Convergent Grammar (CVG) is a framework for linguistic analysis, under development at the Ohio State University and INRIA-Lorraine, which traces its origins to Extended Montague Grammar (EMG, the categorial grammar (CG) and phrase structure grammar (PSG) of the 1970s and early 1980s). CVG has a parallel architecture which combines the pure derivationality of recent categorial frameworks (especially ACG) with the weak syntactocentrism of HPSG.

Parallel means that candidate phonological, syntactic, and semantic derivations are generated by independent components of the grammar. This distinguishes CVG (and ACG and HPSG) from the cascaded architecture of TG, where semantics and phonology (or the components LF and PF which respectively determine them) are fed by, or transformationally derived from, syntax.

Each component has its own logic, in the format of sequent-style natural deduction (ND) with (Curry-Howard) proof terms. Pure derivationality means that linguistic derivations are proofs, or, more precisely, typing judgments for proof terms. They are not trees in the sense of structures whose geometric configurations are linguistically significant.

Thus derivations do not consist of sequences of structural operations (such as merging, copying, deleting, or moving) on arboreal representations.

The syntax-semantics interface recursively specifies which pairs of a syntactic derivation with a semantic one belong to the language in question.

The syntax-phonology interface recursively specifies which pairs of a syntactic derivation and a phonological one belong to the language in question.

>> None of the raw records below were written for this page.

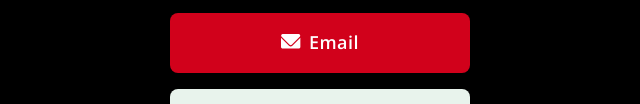
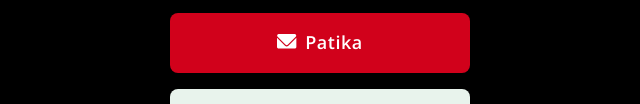
Before and after one commit to mesutAygun1881/mesutAygun1881.github.io, a plain HTML site: page index.html in a window 1280 px wide. Shown: the part 848-952 px from the top of the page, 320-960 px from the left. Drawn offline with nearby package versions, Linux system fonts and the light colour scheme.

Commit message:
Update index.html

```diff
--- a/index.html
+++ b/index.html
@@ -72,7 +72,7 @@ i<!DOCTYPE html>
           <br>
 
         <!-- Twitter -->
-         <a class="button button-email" href="https://app.patika.dev/aygunmesut"><img class="icon" src="icons/envelope.svg">Email</a>
+         <a class="button button-email" href="https://app.patika.dev/aygunmesut"><img class="icon" src="icons/envelope.svg">Patika</a>
          <br>
 
 
```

Thus CVG's architecture is syntactocentric (there is no direct relation between phonology and semantics), but only weakly so (the relations defined by the interfaces are not functions).

The syntactic proof terms bear an uncanny resemblance to mid-1970s transformational grammar (TG) representations: labelled bracketings with syntactic variables (traces) bound by (often inaudible) operators. But unlike TG, there is no movement (of binding operators, or of anything else).

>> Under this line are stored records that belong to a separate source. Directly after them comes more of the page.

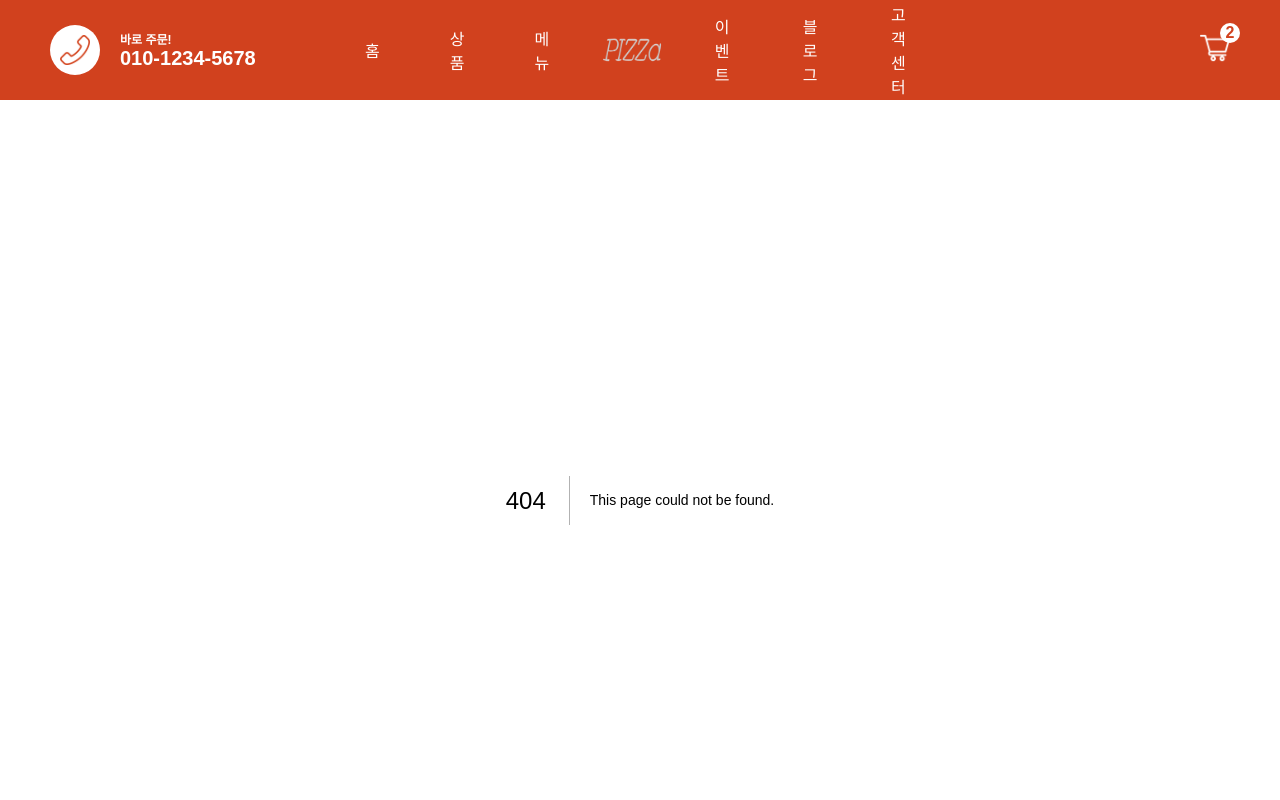
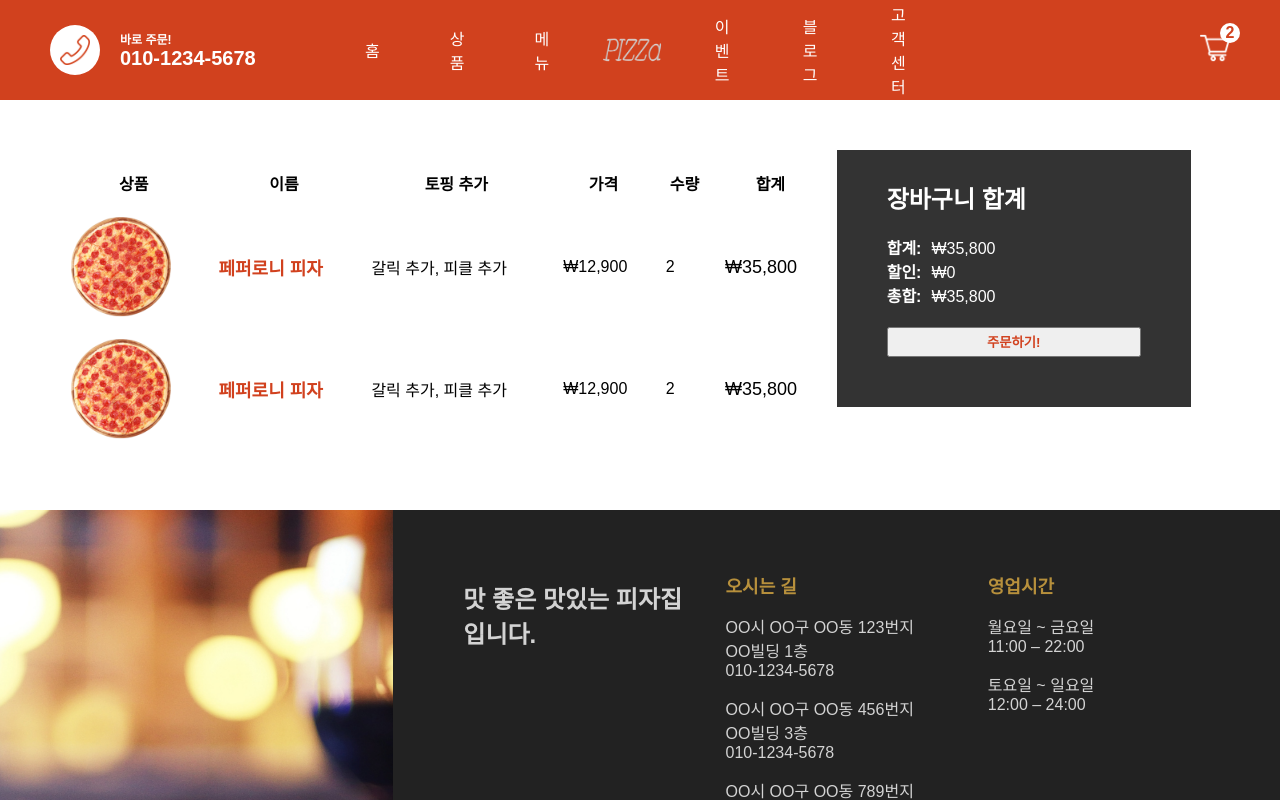
Before and after one commit to amh6281/Food-Ordering-App, a Next.js app: page /cart in a window 1280 px wide. Before the commit this address had no page. Shown: the top 800 px of the page. Built offline with nearby package versions, Linux system fonts and the light colour scheme.

Commit message:
add: Cart 페이지 생성 2022.08.15
장바구니 페이지를 생성한다.

```diff
--- /dev/null
+++ b/pages/cart.jsx
@@ -0,0 +1,95 @@
+import React from "react";
+import styles from "../styles/Cart.module.css";
+import Image from "next/image";
+
+const Cart = () => {
+  return (
+    <div className={styles.container}>
+      <div className={styles.left}>
+        <table className={styles.table}>
+          <tbody>
+            <tr className={styles.tr}>
+              <th>상품</th>
+              <th>이름</th>
+              <th>토핑 추가</th>
+              <th>가격</th>
+              <th>수량</th>
+              <th>합계</th>
+            </tr>
+            <tr>
+              <td>
+                <div className={styles.imgContainer}>
+                  <Image
+                    src="/img/pizza.png"
+                    layout="fill"
+                    objectFit="cover"
+                    alt=""
+                  />
+                </div>
+              </td>
+              <td>
+                <span className={styles.name}>페퍼로니 피자</span>
+              </td>
+              <td>
+                <span className={styles.extras}>갈릭 추가, 피클 추가</span>
+              </td>
+              <td>
+                <span className={styles.price}>₩12,900</span>
+              </td>
+              <td>
+                <span className={styles.quantity}>2</span>
+              </td>
+              <td>
+                <span className={styles.total}>₩35,800</span>
+              </td>
+            </tr>
+            <tr>
+              <td>
+                <div className={styles.imgContainer}>
+                  <Image
+                    src="/img/pizza.png"
+                    layout="fill"
+                    objectFit="cover"
+                    alt=""
+                  />
+                </div>
+              </td>
+              <td>
+                <span className={styles.name}>페퍼로니 피자</span>
+              </td>
+              <td>
+                <span className={styles.extras}>갈릭 추가, 피클 추가</span>
+              </td>
+              <td>
+                <span className={styles.price}>₩12,900</span>
+              </td>
+              <td>
+                <span className={styles.quantity}>2</span>
+              </td>
+              <td>
+                <span className={styles.total}>₩35,800</span>
+              </td>
+            </tr>
+          </tbody>
+        </table>
+      </div>
+      <div className={styles.right}>
+        <div className={styles.wrapper}>
+          <h2 className={styles.title}>장바구니 합계</h2>
+          <div className={styles.totalText}>
+            <b className={styles.totalTextTitle}>합계:</b>₩35,800
+          </div>
+          <div className={styles.totalText}>
+            <b className={styles.totalTextTitle}>할인:</b>₩0
+          </div>
+          <div className={styles.totalText}>
+            <b className={styles.totalTextTitle}>총합:</b>₩35,800
+          </div>
+          <button className={styles.button}>주문하기!</button>
+        </div>
+      </div>
+    </div>
+  );
+};
+
+export default Cart;
--- /dev/null
+++ b/styles/Cart.module.css
@@ -0,0 +1,58 @@
+.container {
+  padding: 50px;
+  display: flex;
+}
+
+.left {
+  flex: 2;
+}
+
+.right {
+  flex: 1;
+}
+
+.imgContainer {
+  width: 100px;
+  height: 100px;
+  position: relative;
+}
+
+.table {
+  width: 100%;
+  border-spacing: 20px;
+}
+
+.name {
+  font-weight: 700;
+  color: #d1411e;
+  font-size: 18px;
+}
+
+.total {
+  font-weight: 500;
+  font-size: 18px;
+}
+
+.wrapper {
+  width: 90%;
+  max-height: 300px;
+  background-color: #333;
+  padding: 50px;
+  padding-top: 10px;
+  display: flex;
+  flex-direction: column;
+  justify-content: space-between;
+  color: white;
+}
+
+.totalTextTitle {
+  margin-right: 10px;
+}
+
+.button {
+  height: 30px;
+  color: #d1411e;
+  font-weight: bold;
+  cursor: pointer;
+  margin-top: 20px;
+}
```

The semantic proof terms are reminiscent of TG logical forms (LFs), but differ from LFs in the following respects:

  1. They are completely formalized (as proof terms of a logic called RC).
  2. They are not in any sense derived from syntax.
  3. They are not in any sense "after syntax"; rather, the syntactic and semantic (and phonological) components of a linguistic expression are constructed in parallel.
  4. There are simple and fully explicit transforms of RC into both standard and hyperintensional versions of possible-worlds semantics.

The semantic logic RC is similar to lambda calculus, but instead of the usual hypothetical proof schema, it has a schema that generalizes the semantics of Gazdar's's linking rules for unbounded dependencies.

In addition, it has two schemata corresponding to introduction and elimination rules for Moortgat's q-connective, but unlike TLG, this is in the semantic logic, not the syntactic one. These schemata are straightforward ND embodiments of Cooper storage and retrieval respectively.